[AIM OF THE EXERCISE]
Every line in the entries that holds "length" should be identified and copied.
:: INFORMATION
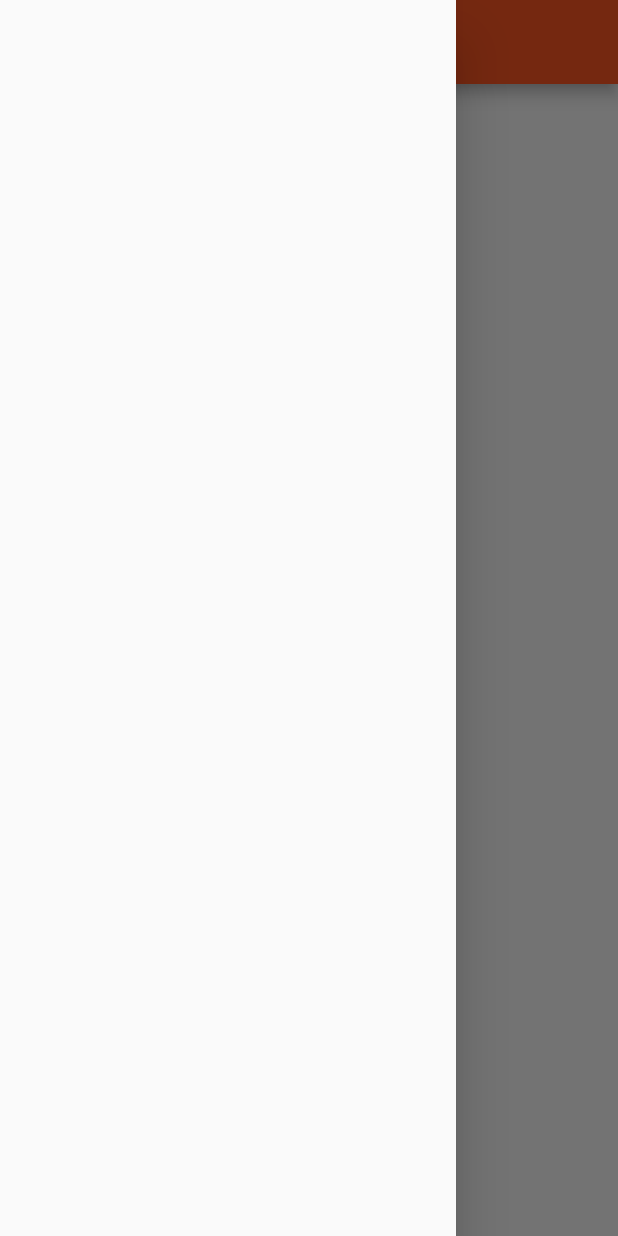
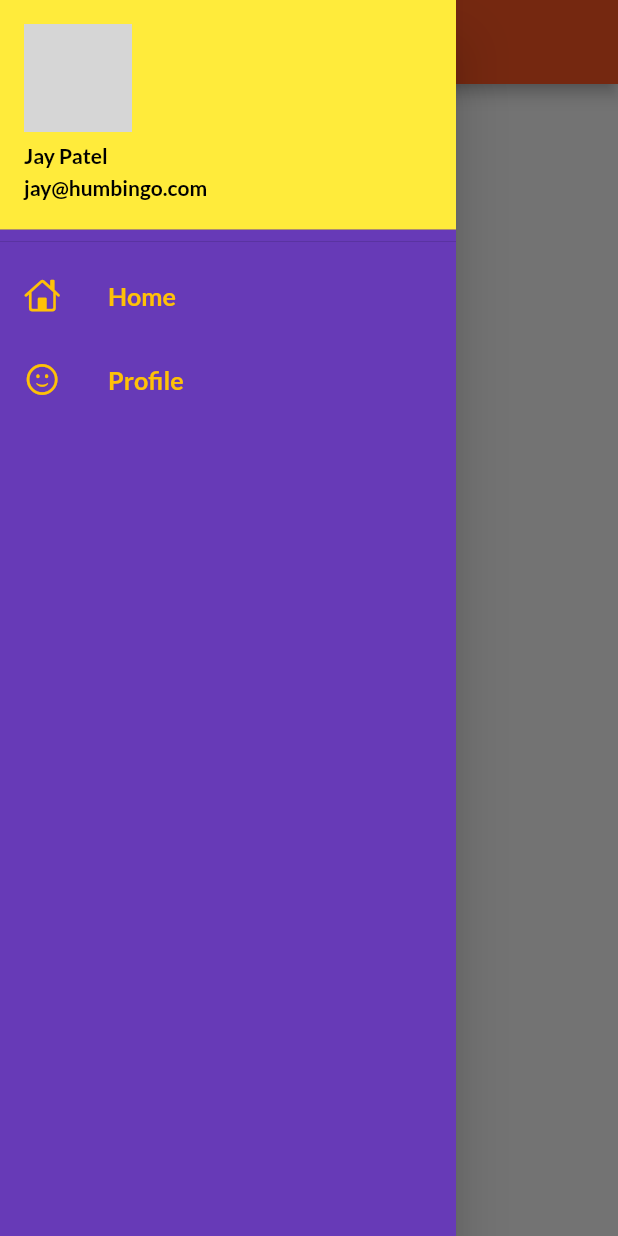
Before and after one commit to mrjaypatel/flutter_learn, a Flutter app: the HomePage screen opened by its route, with the side drawer open, on a phone screen of 412 x 824 dp. Run offline on Flutter 3.47's test engine with Material 2 defaults, Android fonts, the phone set to English and light mode, and no system bars; our stand-ins replace google_fonts; network calls fail; grey boxes are pictures that could not be loaded.

Commit message:
Drawer Added + Form Validations + Small Animation

```diff
--- a/lib/main.dart
+++ b/lib/main.dart
@@ -30,6 +30,7 @@ class myApp extends StatelessWidget {
           primarySwatch: Colors.deepOrange,
           fontFamily: GoogleFonts.lato().fontFamily),
       darkTheme: ThemeData(brightness: Brightness.dark),
+      debugShowCheckedModeBanner: false,
       routes: {
         MyRoutes.rootRoute: (context) => LoginPage(),
         MyRoutes.loginRoute: (context) => LoginPage(),
--- a/lib/screens/auth/login.dart
+++ b/lib/screens/auth/login.dart
@@ -24,7 +24,7 @@ class _LoginPageState extends State<LoginPage> {
         }
       });
       await Future.delayed(Duration(seconds: 1));
-      Navigator.pushNamed(context, MyRoutes.signupRoute);
+      Navigator.pushNamed(context, MyRoutes.homeRoute);
     }
   }
 
@@ -61,7 +61,6 @@ class _LoginPageState extends State<LoginPage> {
                           hintText: "Username", labelText: "Username"),
                       onChanged: (value) {
                         username = value;
-                        print(value + " " + username);
                         setState(() {
                           _formKey.currentState!.validate();
                         });
@@ -82,7 +81,7 @@ class _LoginPageState extends State<LoginPage> {
                       validator: (value) {
                         if (value!.isEmpty) {
                           return "Please Enter Password.";
-                        } else if (value!.length < 6) {
+                        } else if (value.length < 6) {
                           return "Please Enter Min 6 Digit Password.";
                         }
                         return null;
--- a/lib/screens/home_page.dart
+++ b/lib/screens/home_page.dart
@@ -1,4 +1,5 @@
 import 'package:flutter/material.dart';
+import 'package:flutter_learn_1/widgets/drawer.dart';
 
 class HomePage extends StatelessWidget {
   const HomePage({Key? key}) : super(key: key);
@@ -13,7 +14,7 @@ class HomePage extends StatelessWidget {
       body: Center(
         child: Container(child: Text("Hello World $myNumber")),
       ),
-      drawer: Drawer(),
+      drawer: MyDrawer(),
     );
   }
 }
--- /dev/null
+++ b/lib/widgets/drawer.dart
@@ -0,0 +1,70 @@
+import 'package:flutter/cupertino.dart';
+import 'package:flutter/material.dart';
+
+class MyDrawer extends StatelessWidget {
+  const MyDrawer({Key? key}) : super(key: key);
+  final String jayProfPic =
+      "https://media-exp1.licdn.com/dms/image/C4D03AQHk04TiF5O_Kw/profile-displayphoto-shrink_200_200/0/1657874197892?e=1664409600&v=beta&t=VgRTMdnr76scLjkqKwiZAr7yXR2DGAgOHEkZHlcCd0s";
+
+  @override
+  Widget build(BuildContext context) {
+    return Drawer(
+      child: Container(
+        color: Colors.deepPurple,
+        child: ListView(
+          padding: EdgeInsets.zero,
+          children: [
+            DrawerHeader(
+              // decoration: BoxDecoration(color: Colors.yellow),
+              padding: EdgeInsets.zero,
+              child: UserAccountsDrawerHeader(
+                decoration: BoxDecoration(
+                  color: Colors.yellow,
+                ),
+                accountName: Text(
+                  "Jay Patel",
+                  style: TextStyle(
+                      color: Colors.black, fontWeight: FontWeight.bold),
+                ),
+                accountEmail: Text("jay@humbingo.com",
+                    style: TextStyle(
+                        color: Colors.black, fontWeight: FontWeight.bold)),
+                currentAccountPicture: CircleAvatar(
+                  backgroundImage: NetworkImage(jayProfPic),
+                ),
+              ),
+            ),
+            ListTile(
+              leading: Icon(
+                CupertinoIcons.home,
+                color: Colors.amber,
+              ),
+              title: Text(
+                "Home",
+                textScaleFactor: 1.2,
+                style: TextStyle(
+                  color: Colors.amber,
+                  fontWeight: FontWeight.bold,
+                ),
+              ),
+            ),
+            ListTile(
+              leading: Icon(
+                CupertinoIcons.smiley,
+                color: Colors.amber,
+              ),
+              title: Text(
+                "Profile",
+                textScaleFactor: 1.2,
+                style: TextStyle(
+                  color: Colors.amber,
+                  fontWeight: FontWeight.bold,
+                ),
+              ),
+            )
+          ],
+        ),
+      ),
+    );
+  }
+}
```
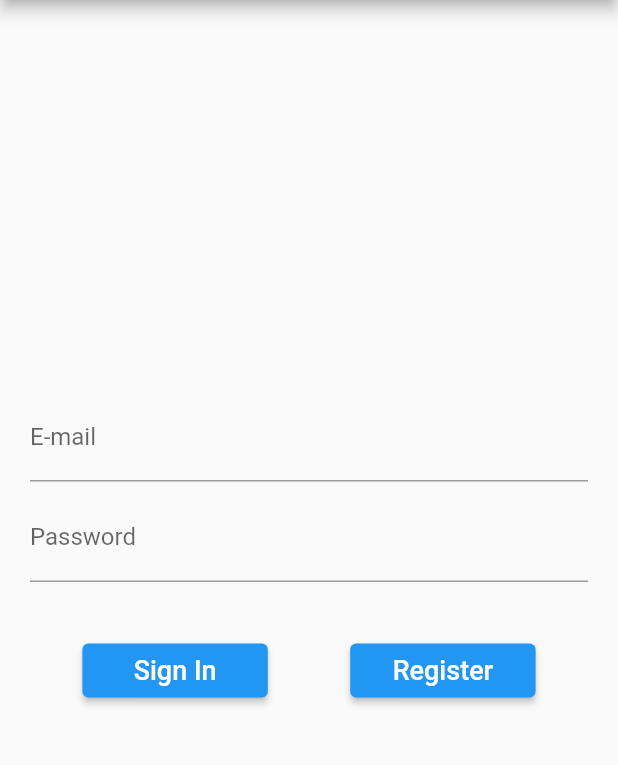
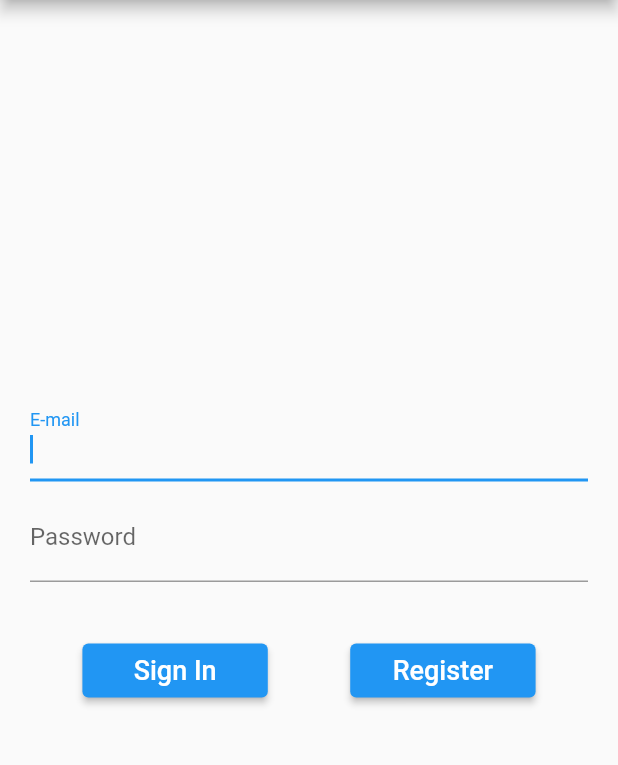
Before and after one commit to almusfuad/online-auction.io, a Flutter app: the screen it shows after launch, on a phone screen of 412 x 824 dp, the part 84-849 px from its top. Run offline on Flutter 3.47's test engine with Material 2 defaults, Android fonts, the light colour scheme and no system bars; our stand-ins replace cloud_firestore, firebase_auth, firebase_core, image_picker; accounts and stored records are empty.

Commit message:
done with focusnode

```diff
--- a/online_auction/lib/screens/authentication_screens/login_screen.dart
+++ b/online_auction/lib/screens/authentication_screens/login_screen.dart
@@ -44,7 +44,14 @@ class _LoginScreenState extends State<LoginScreen> {
   @override
   Widget build(BuildContext context) {
     final deviceSize = MediaQuery.of(context).size;
-    return Scaffold(
+    return GestureDetector(
+      onTap: () {
+        setState(() {
+          // _focusEmail.unfocus();
+          // _focusPassword.unfocus();
+        });
+      },
+      child: Scaffold(
         appBar: AppBar(
           title: const Text(
             'Enter Online-Auction',
@@ -68,6 +75,8 @@ class _LoginScreenState extends State<LoginScreen> {
                       child: Column(
                         children: [
                           TextFormField(
+                            autofocus: true,
+                            enabled: true,
                             decoration: const InputDecoration(
                               labelText: 'E-mail',
                               // hintText: 'Use your gmail account',
@@ -112,7 +121,8 @@ class _LoginScreenState extends State<LoginScreen> {
                           child: ElevatedButton(
                             onPressed: () async {
                               if (_formKey.currentState!.validate()) {
-                              User? user = await Auth.signInUsingEmailPassword(
+                                User? user =
+                                    await Auth.signInUsingEmailPassword(
                                         email: _emailTextController.text,
                                         password: _passwordTextController.text,
                                         context: context);
@@ -120,7 +130,7 @@ class _LoginScreenState extends State<LoginScreen> {
                                   Navigator.of(context).pushReplacement(
                                     MaterialPageRoute(
                                       builder: (context) =>
-                                        AuctionsOverviewScreen(),
+                                          ProfileScreen(user: user),
                                     ),
                                   );
                                 }
@@ -169,6 +179,7 @@ class _LoginScreenState extends State<LoginScreen> {
             );
           },
         ),
+      ),
     );
   }
 }
```
Lines whose indentation alone changed are shown as unchanged.
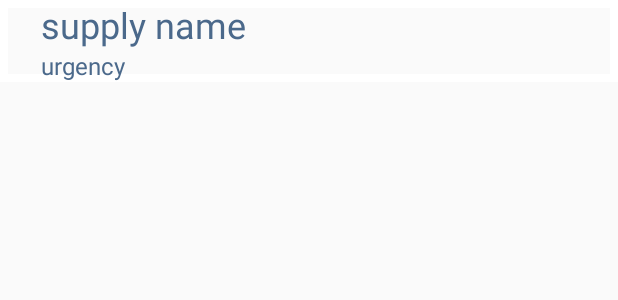
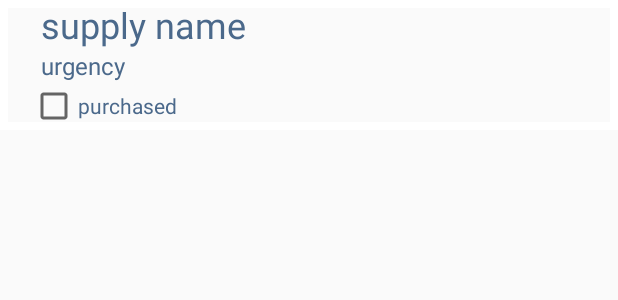
Before and after one commit to clee1228/houseHelper, an Android app: the layout supply_cell_layout.xml on its own in the app's theme, with its tools: preview values and no code run, on a phone screen of 412 x 824 dp. Shown: the top 300 px of the screen. Run offline under Robolectric (Android 15) with nearby library versions, the light colour scheme and no system bars; Roboto replaces fonts that are not available here.

Commit message:
adding checkboxes to supply list

```diff
--- a/app/src/main/java/com/example/househelper/AddSupplyActivity.java
+++ b/app/src/main/java/com/example/househelper/AddSupplyActivity.java
@@ -38,7 +38,7 @@ public class AddSupplyActivity extends AppCompatActivity {
 
         FirebaseDatabase db = FirebaseDatabase.getInstance();
         //change to household
-        dbRef = db.getReference("Households/MyHouse" + "/Supplies");
+        dbRef = db.getReference("Households/" + household + "/Supplies");
 
         // Urgency spinner stuff.
         Spinner spinner = findViewById(R.id.supply_urgency);
--- a/app/src/main/java/com/example/househelper/SupplyListActivity.java
+++ b/app/src/main/java/com/example/househelper/SupplyListActivity.java
@@ -51,7 +51,7 @@ public class SupplyListActivity extends AppCompatActivity {
 
         FirebaseDatabase db = FirebaseDatabase.getInstance();
         //change to household
-        dbRef = db.getReference("Households/MyHouse" + "/Supplies");
+        dbRef = db.getReference("Households/" + household + "/Supplies");
 
         ValueEventListener myDataListener = new ValueEventListener() {
             @Override
@@ -121,7 +121,7 @@ public class SupplyListActivity extends AppCompatActivity {
     private void setAdapterAndUpdateData() {
         // create a new adapter with the updated mComments array
         // this will "refresh" our recycler view
-        mAdapter = new SupplyAdapter(this, mSupplies);
+        mAdapter = new SupplyAdapter(this, mSupplies, household);
         mRecyclerView.setAdapter(mAdapter);
     }
 
--- a/app/src/main/res/layout/supply_cell_layout.xml
+++ b/app/src/main/res/layout/supply_cell_layout.xml
@@ -26,6 +26,7 @@
             android:typeface="sans" />
 
     </LinearLayout>
+
     <LinearLayout
         android:id="@+id/row2"
         android:layout_width="fill_parent"
@@ -37,10 +38,18 @@
             android:id="@+id/urgency_text_view"
             android:layout_width="wrap_content"
             android:layout_height="match_parent"
+            android:layout_marginStart="27dp"
             android:text="urgency"
-            android:layout_marginStart="27dp"
             android:textColor="@color/colorPrimary"
             android:textSize="16dp" />
+
+        <CheckBox
+            android:id="@+id/supply_check_box"
+            android:layout_width="113dp"
+            android:layout_height="wrap_content"
+            android:layout_marginStart="20dp"
+            android:text="purchased"
+            android:textColor="@color/colorPrimary" />
 
     </LinearLayout>
 
```
Also changed, not shown: app/src/main/java/com/example/househelper/SupplyAdapter.java (+24 -5 lines).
::::
[ANSWER BOX]
-                        } else if (value!.length < 6) {
+                        } else if (value.length < 6) {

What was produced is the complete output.